My view: The FDA is part of the problem
MKTXS President Sandip Shah was recently published in the Desert News for his insights on rising pharmaceutical costs in the U.S. The original article was published here:
By: Sandip Shah
Dec. 8, 2016
Ordinary Americans, reporters and even a congressional panel heaped scorn on pharmaceutical company Mylan after it raised the price of its epinephrine injector set from $100 to more than $600.
Mylan deserves criticism for making it harder for patients to afford the injectors they need to prevent fatal allergic reactions. But Mylan isn’t the only culprit in this scandal. The FDA is sitting on a huge backlog of generic drug applications. Such bureaucratic lethargy enables companies to form monopolies and gouge consumers.
Policymakers could solve the problem by giving the FDA the mandate and resources to clear this backlog. Instead, they’re training their fire on innovative drug companies that have nothing to do with this price gouging. Their proposed crackdown on these firms wouldn’t stop abusive pricing practices, but it would stifle innovation and deprive patients of lifesaving new medicines.
Price gouging is only possible when companies face no competition. The FDA has created just such a scenario. In October, a full 2,996 generic drug applications were pending approval or review. At least two of those would have offered allergy sufferers an alternative to Epi-Pens.
But the FDA has stalled both applications. The agency complains that one product uses a slightly different design than Epi-Pen, and that the manufacturer of the other product left some testing data out of the application.
This nitpicking is ridiculous. Researchers developed epinephrine in 1901. It’s now off-patent — as are the older, perfectly effective, designs for injectors. The only thing stopping companies from creating an inexpensive, generic epinephrine injector is FDA lollygagging. In Europe, regulators have approved a handful of competing injectors — and prices are under $100 as a result.
Other firms have similarly taken advantage of the agency’s delays. Turing Pharmaceuticals infamously hiked the price of Daraprim, a medicine used to treat AIDS patients, from $13.50 to $750 overnight. The drug hit the market 62 years ago, so its patent expired long ago. Likewise, Valeant Pharmaceuticals increased the prices of the off-patent heart drugs, Isuprel and Nitropress, by 525 percent and 212 percent.
These companies got away with upping their prices so dramatically because they knew the FDA would take years to approve competing products.

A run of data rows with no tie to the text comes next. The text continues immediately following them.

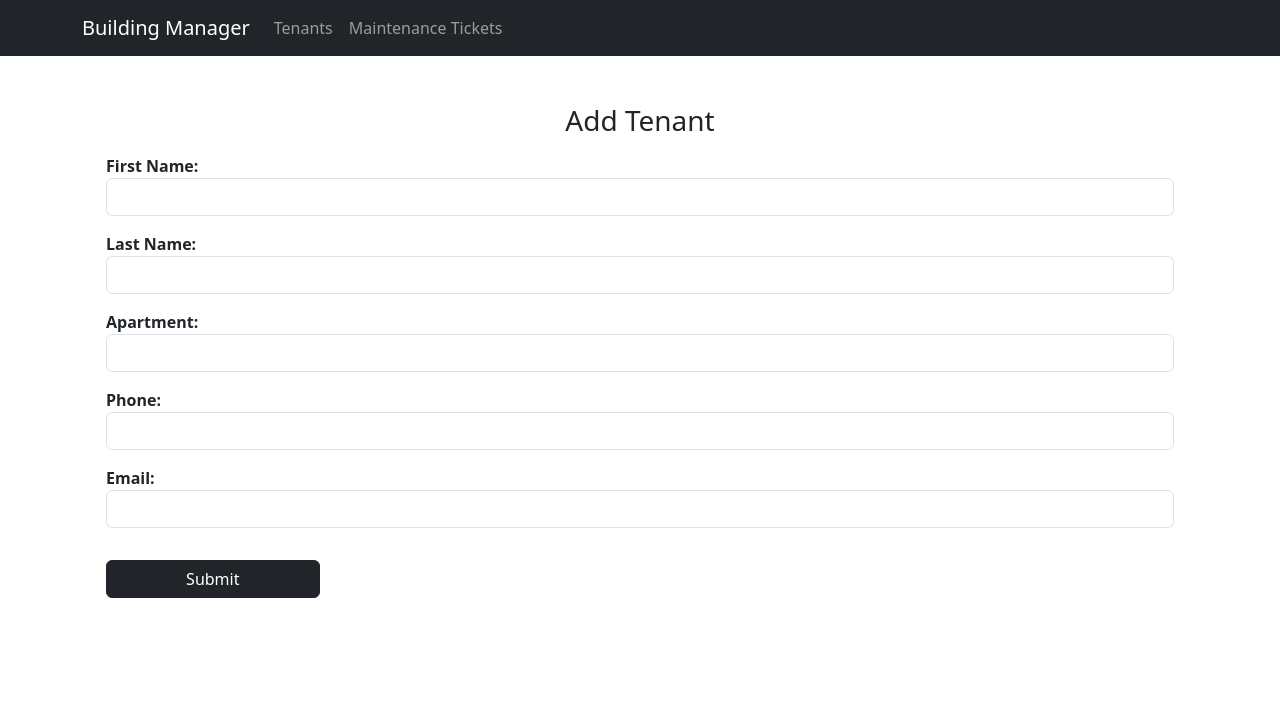
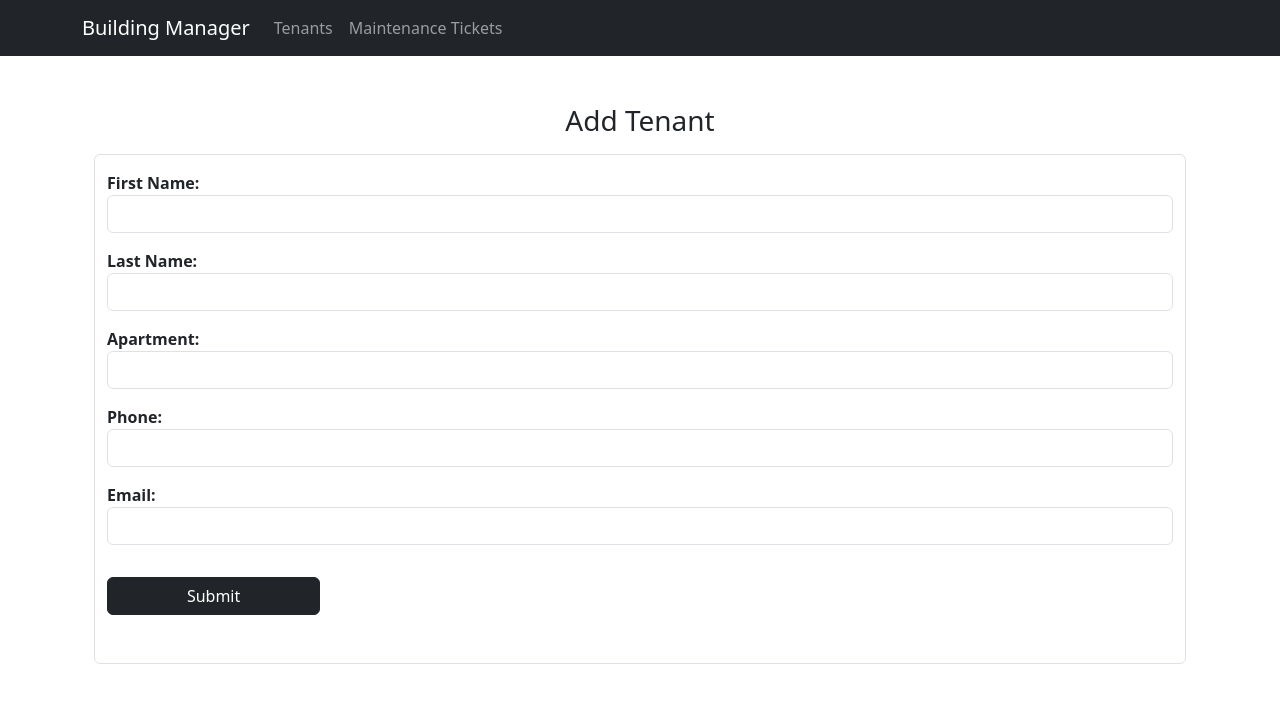
Before and after one commit to vinnyWebDev/react-client, a React (Create React App) app: page /tenantform in a window 1280 px wide. Shown: the top 702 px of the page. Built offline with nearby package versions, Linux system fonts and the light colour scheme.

Commit message:
style changes

```diff
--- a/src/components/Tenant.js
+++ b/src/components/Tenant.js
@@ -51,7 +51,7 @@ function Tenant(props) {
     }
 
     return (
-        <div className="container border rounded m-4 row">
+        <div className="container border rounded m-4 p-3 row">
 
             <div className="container col ">
                 <p className="cardHeading">Apartment: {props.apartment}</p>
--- a/src/components/TenantForm.js
+++ b/src/components/TenantForm.js
@@ -45,9 +45,9 @@ function TenantForm() {
 
     //form for taking input when creating a new tenant
     return (
-        <div className="container mt-5">
+        <div className="container mt-5 ">
             <h3 className="text-center">Add Tenant</h3>
-            <div className="container mt-3">
+            <div className="container mt-3 border rounded pt-3 mb-5">
             <form className="formContainer" onSubmit={handleSubmit}>
                 <label className="cardSubHeading mb-3">
                     First Name:
--- a/src/components/Ticket.js
+++ b/src/components/Ticket.js
@@ -43,7 +43,7 @@ function Ticket(props) {
     }
 
     return (
-        <div className="container border rounded m-4 row">
+        <div className="container border rounded m-4 p-3 row">
             <div className="container col">
                 <p className="cardHeading">{props.title}</p>
                 <p><span className="cardSubHeading">Description:</span> {props.body}</p>
--- a/src/components/TicketForm.js
+++ b/src/components/TicketForm.js
@@ -38,7 +38,7 @@ function TicketForm() {
         <div className="container mt-5">
             <h3 className="text-center">Add Maintenance Ticket</h3>
 
-            <div className="container mt-3">
+            <div className="container mt-3 border rounded pt-3 mb-5">
                 <form className="formContainer" onSubmit={handleSubmit}>
                     <label className="cardSubHeading ">
                         Title:
```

When manufacturers introduce generic drugs to the market, prices plummet. The introduction of a second generic drug cuts brand-name drug prices in half, on average. And as more generics gain approval, the price of a drug can drop by as much as 94 percent, according to a study ironically published by the FDA.
If policymakers want to prevent price gouging, they simply need to enable the FDA to approve applications far quicker than the current average of 47 months. The Senate is already considering a bill that would require the FDA to approve or reject generic drug applications in 150 days or less. And policymakers are currently reworking a bill that allows the FDA to raise hundreds of millions in revenue to ensure it can complete this mission.
Instead of enacting these targeted solutions, many of our leaders are on the warpath against the research firms that spend billions of dollars to create innovative new medicines. They’re calling for all manner of direct and indirect price controls — including a cap on drug prices in California, importing price-controlled medicines from abroad, and giving Medicare de facto authority to dictate prescription drug prices.
Inventing and bringing a new drug to market is a risky and expensive endeavor. It costs about $2.6 billion and takes 10 years.
When a company does strike gold — developing a unique product and gaining FDA approval — restricting competition for a limited time makes sense. Patents give the company a chance to recoup its massive investment in research and development, and ultimately reinvest its profits in developing other new treatments.
Price controls would take away the financial rewards of drug development. So companies wouldn’t take the risk to tackle our toughest diseases.
We’d lose out on lifesaving new medicines. Between 1999 and 2006, thanks largely to pharmaceutical innovation, the mortality rate for cardiovascular disease — the number one killer in America — dropped 29 percent.
It’s worth paying for truly innovative drugs. But once medicines go off patent, there’s no reason for consumers to continue shelling out top dollar. Speeding the generic drug approval process would introduce competition, slash prices and prevent rapacious behavior. Patients will suffer if our leaders neglect this straightforward, targeted solution and instead clobber the entire pharmaceutical industry with price controls that deter risk-taking and innovation.